The Ultimate Fighter reality show has produced quite a few stars for the UFC in the past. Forrest Griffin, Rashad Evans, Kenny Florian, Deigo Sanchez, Nate Diaz, Michael Bisping, and Josh Koscheck are all a product of the uber-popular Spike TV show.
Up until The Ultimate Fighter 10: The Heavyweights, the show featured fighters from two separate weight classes, offering two young prospects the opportunity at a coveted six-figure contract with the UFC. For those who do not win the title of “Ultimate Fighter”, success and a UFC contract are still possible. Just ask UFC lightweights Josh Koscheck and Kenny Florian, who both came up short of winning and have had successful careers inside the Octagon.
The UFC is the ultimate goal for any and all MMA fighters, period. Years of hard work and fighting in small regional shows, they all dream of fighting on the big stage at least once in their career. The Ultimate Fighter can be a fast ticket to stardom, success, and the culmination of a dream. Unfortunately, most fighters’ dreams are just that.
The UFC holds open tryouts for their Ultimate Fighter casting calls. Usually holding auditions for three weight classes. The Ultimate Fighter 10 casting call was open to heavyweights, light heavyweights, and middleweights. The tryouts consist of three rounds. After each round, if a fighter is good enough, or lucky enough, they are called back to participate in the next round. Each round narrows the field drastically and brings young fighters’ dreams that much closer.
The three rounds are grappling (from their knees, no leg-locks), striking (hitting the pads to show off their stand up), and finally, the interview. By the time the interview phase comes, the field is down to around twenty to thirty fighters.
The interview is the most difficult and important part of the casting call. Spike TV producers and UFC brass try and get a feel for the fighters’ personalities, hoping they will help generate ratings and have the “it” factor.
Unfortunately for many fighters, many who traveled thousands of miles and spent thousands of dollars, their hard work, time, and money were spent in vain. As they did with The Ultimate Fighter 10, the UFC will only be using one weight class for TUF 11, middleweights.
For the light heavyweight fighters that made it all the way to the final interview, their hopes and dreams were shot down. According to multiple LHW hopefuls, they were told that TUF 11 will feature only middleweights, but to keep trying.
The obvious question would be why? Did the UFC and Spike TV know ahead of time, that they were only looking for middleweights? If so, then why would they let these young fighters waste their time, effort, and money for nothing? Many of these hopefuls left their families and jobs behind, spent thousands of dollars to travel from far off places like Alaska, Maine, and Canada, only to be told their dream wouldn’t be a reality.

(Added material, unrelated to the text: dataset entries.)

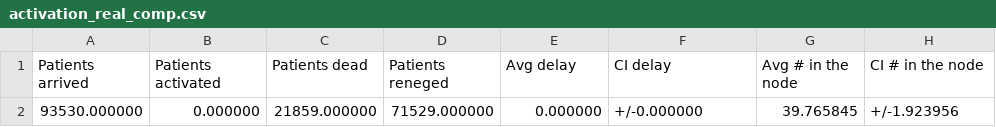
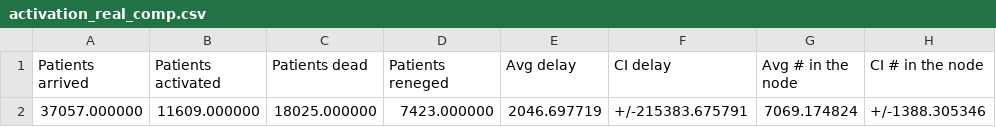
Before and after one commit to livias1726/PMCSN_Project, a CSV file: output/activation_real_comp.csv, drawn as a sheet; removed rows and columns are numbered as before the commit, all else as after; the diff names each change by its address in the sheet, - before the commit and + after, or states it on an @@ line.

```diff
--- a/output/activation_real_comp.csv
+++ b/output/activation_real_comp.csv
-row 2: 93530.000000 | 0.000000 | 21859.000000 | 71529.000000 | 0.000000 | +/-0.000000 | 39.765845 | +/-1.923956
+row 2: 37057.000000 | 11609.000000 | 18025.000000 | 7423.000000 | 2046.697719 | +/-215383.675791 | 7069.174824 | +/-1388.305346
```
Also changed, not shown: output/organs_real_comp.csv, output/transplant_real_comp.csv, 6 other files.
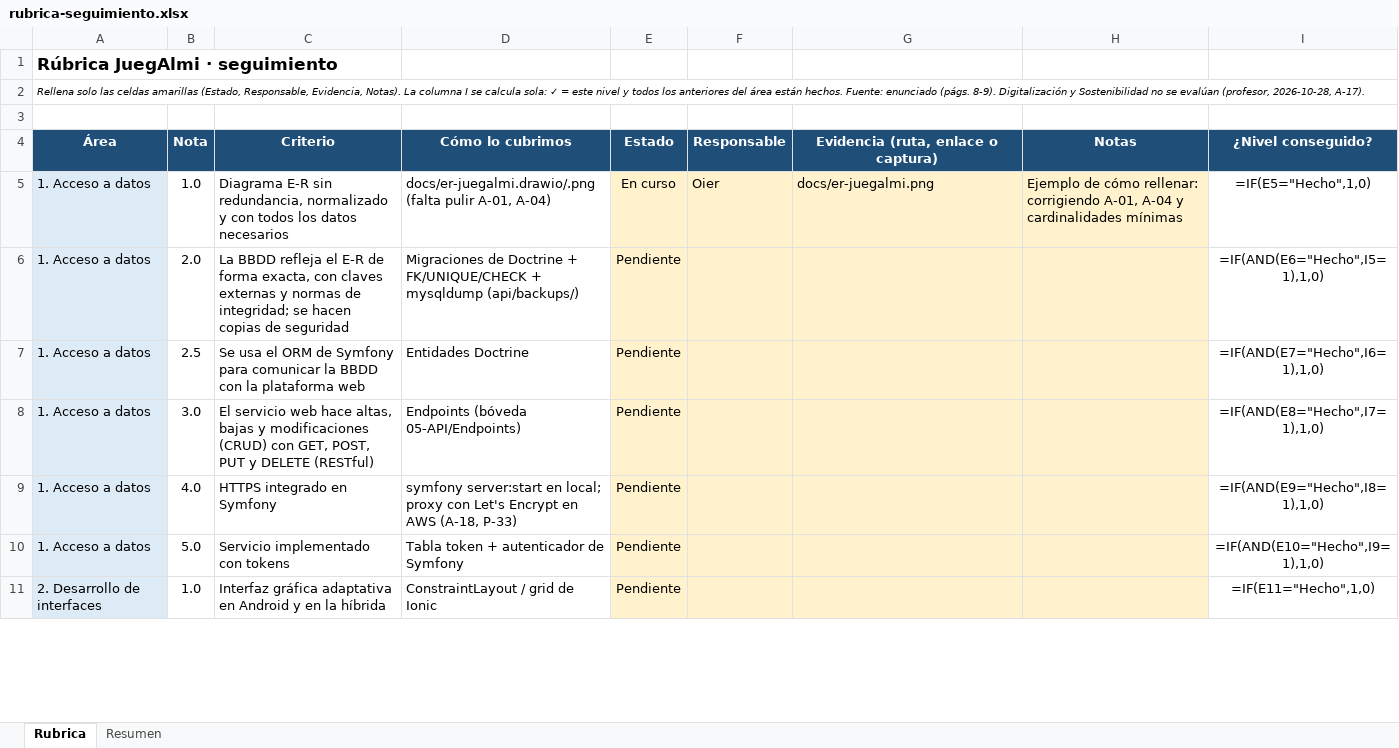
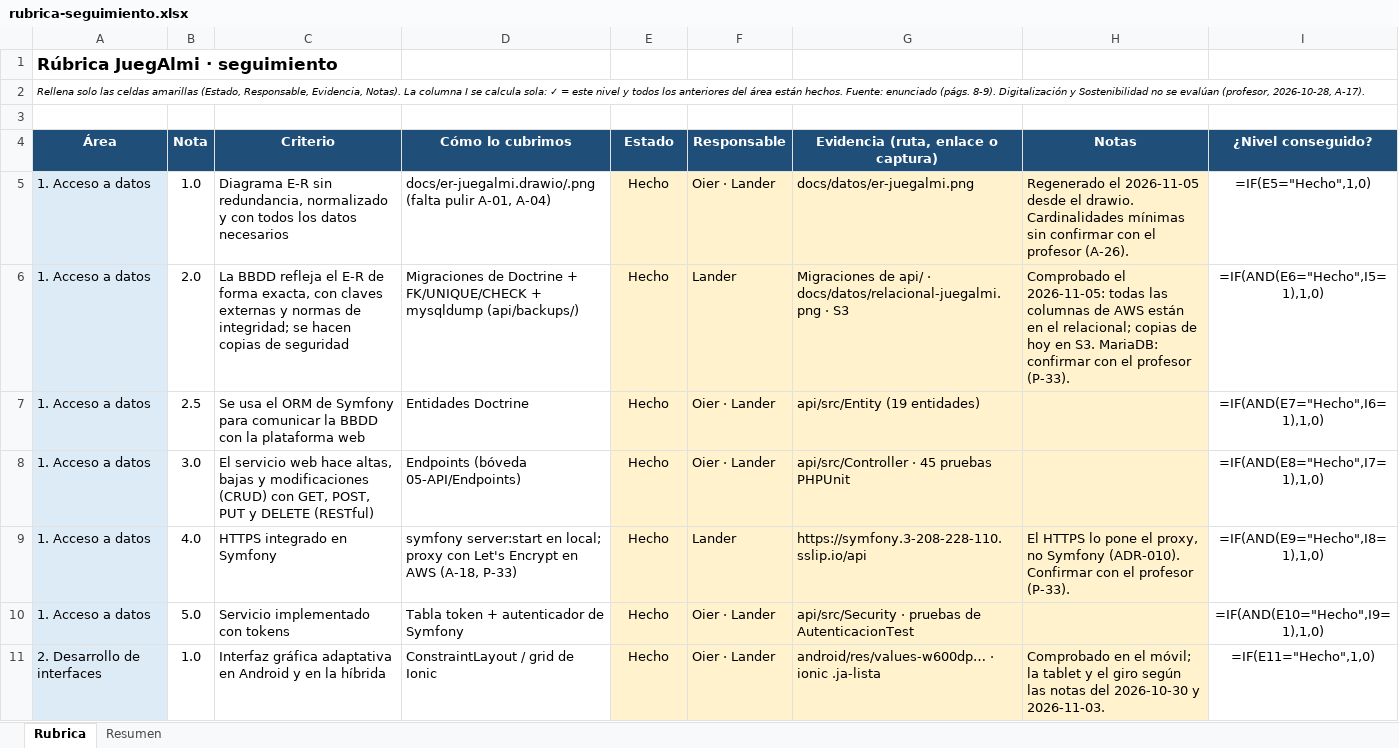
Before and after one commit to landerdam-lab/JuegalmiDam2, an Excel workbook: docs/reto/rubrica-seguimiento.xlsx, sheet Rubrica, drawn as a sheet; only a part is shown; values as stored, in another font and other column widths than the file's, no borders; formulas without a stored value are shown as written; conditional formats not drawn; the diff covers the shown part only; the diff names each change by its address in the sheet, - before the commit and + after, or states it on an @@ line.

Commit message:
Actualiza la documentación de entrega, los diagramas y la APK de Ionic

```diff
--- a/docs/reto/rubrica-seguimiento.xlsx (sheet Rubrica)
+++ b/docs/reto/rubrica-seguimiento.xlsx (sheet Rubrica)
-E5 (Estado): En curso
+E5 (Estado): Hecho
-F5 (Responsable): Oier
+F5 (Responsable): Oier · Lander
-G5: docs/er-juegalmi.png
+G5: docs/datos/er-juegalmi.png
-H5 (Notas): Ejemplo de cómo rellenar: corrigiendo A-01, A-04 y cardinalidades mínimas
+H5 (Notas): Regenerado el 2026-11-05 desde el drawio. Cardinalidades mínimas sin confirmar con el profesor (A-26).
-E6:E11 (Estado): Pendiente
+E6:E11 (Estado): Hecho
-F6 (Responsable): (empty)
+F6 (Responsable): Lander
-G6: (empty)
+G6: Migraciones de api/ · docs/datos/relacional-juegalmi.png · S3
-H6 (Notas): (empty)
+H6 (Notas): Comprobado el 2026-11-05: todas las columnas de AWS están en el relacional; copias de hoy en S3. MariaDB: confirmar con el profesor (P-33).
-F7:F8 (Responsable): (empty)
+F7:F8 (Responsable): Oier · Lander
-G7: (empty)
+G7: api/src/Entity (19 entidades)
-G8: (empty)
+G8: api/src/Controller · 45 pruebas PHPUnit
-F9 (Responsable): (empty)
+F9 (Responsable): Lander
-G9: (empty)
+G9: https://symfony.3-208-228-110.sslip.io/api
-H9 (Notas): (empty)
+H9 (Notas): El HTTPS lo pone el proxy, no Symfony (ADR-010). Confirmar con el profesor (P-33).
-F10:F11 (Responsable): (empty)
+F10:F11 (Responsable): Oier · Lander
-G10: (empty)
+G10: api/src/Security · pruebas de AutenticacionTest
-G11: (empty)
+G11: android/res/values-w600dp… · ionic .ja-lista
-H11 (Notas): (empty)
+H11 (Notas): Comprobado en el móvil; la tablet y el giro según las notas del 2026-10-30 y 2026-11-03.
```
Also changed, not shown: 67 edited cells elsewhere in this sheet, 10 other files.
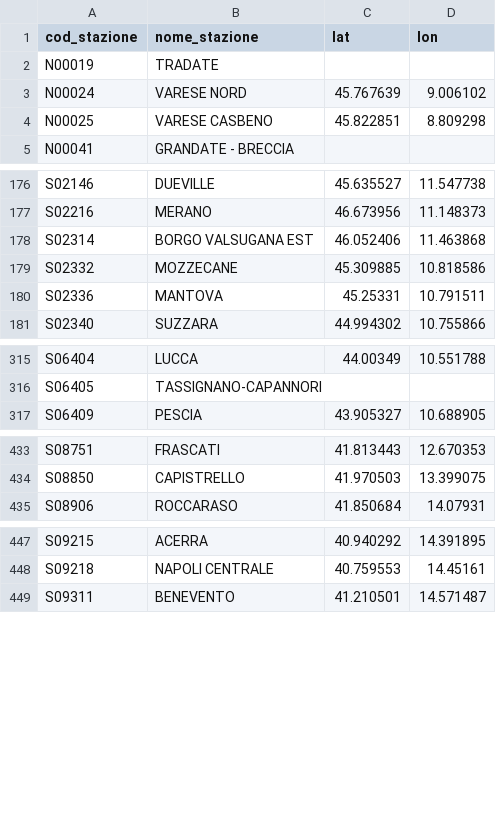
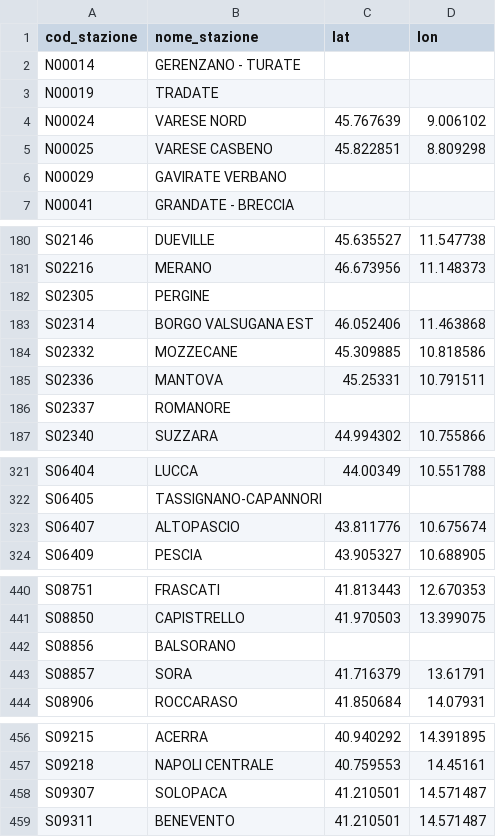
Before and after one commit to DrElegantia/trainstats-dashboard, a CSV file: data/gold/stations_dim.csv, drawn as a sheet; only a part is shown, gaps mark what is left out; the diff covers the shown part only; the diff names each change by its address in the sheet, - before the commit and + after, or states it on an @@ line.

```diff
--- a/data/gold/stations_dim.csv
+++ b/data/gold/stations_dim.csv
+row 2: N00014 | GERENZANO - TURATE
+row 6: N00029 | GAVIRATE VERBANO
+row 182: S02305 | PERGINE
+row 186: S02337 | ROMANORE
+row 323: S06407 | ALTOPASCIO | 43.811776 | 10.675674
+row 442: S08856 | BALSORANO
+row 443: S08857 | SORA | 41.716379 | 13.61791
+row 458: S09307 | SOLOPACA | 41.210501 | 14.571487
```
Also changed, not shown: 2 added rows and 3 moved rows elsewhere in this file, data/gold/hist_dettaglio_categoria.csv, data/gold/hist_mese_categoria.csv, 11 other files.
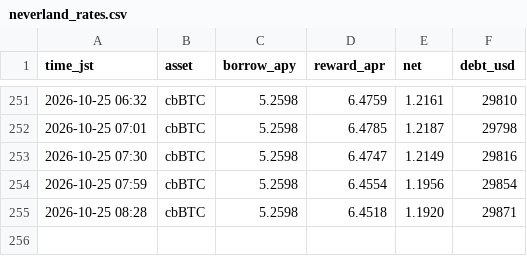
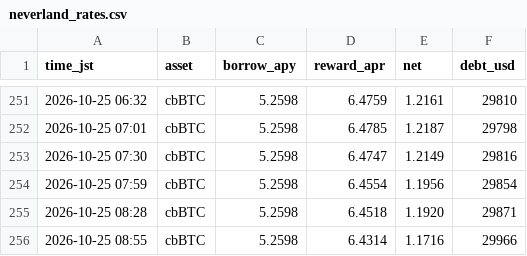
Before and after one commit to massa-svg/neverland-monitor, a CSV file: state/neverland_rates.csv, drawn as a sheet; only a part is shown, gaps mark what is left out; the diff names each change by its address in the sheet, - before the commit and + after, or states it on an @@ line.

Commit message:
neverland monitor 2026-10-24-2355

```diff
--- a/state/neverland_rates.csv
+++ b/state/neverland_rates.csv
+row 256: 2026-10-25 08:55 | cbBTC | 5.2598 | 6.4314 | 1.1716 | 29966
```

Ultimately, it seems, the UFC is not happy with the depth of their middleweight division, and are looking to refresh the talent pool at 185 lbs. However, is overlooking the same depth disparity in the 205 lbs. division a mistake? Only time will tell.
By: Jeff Howard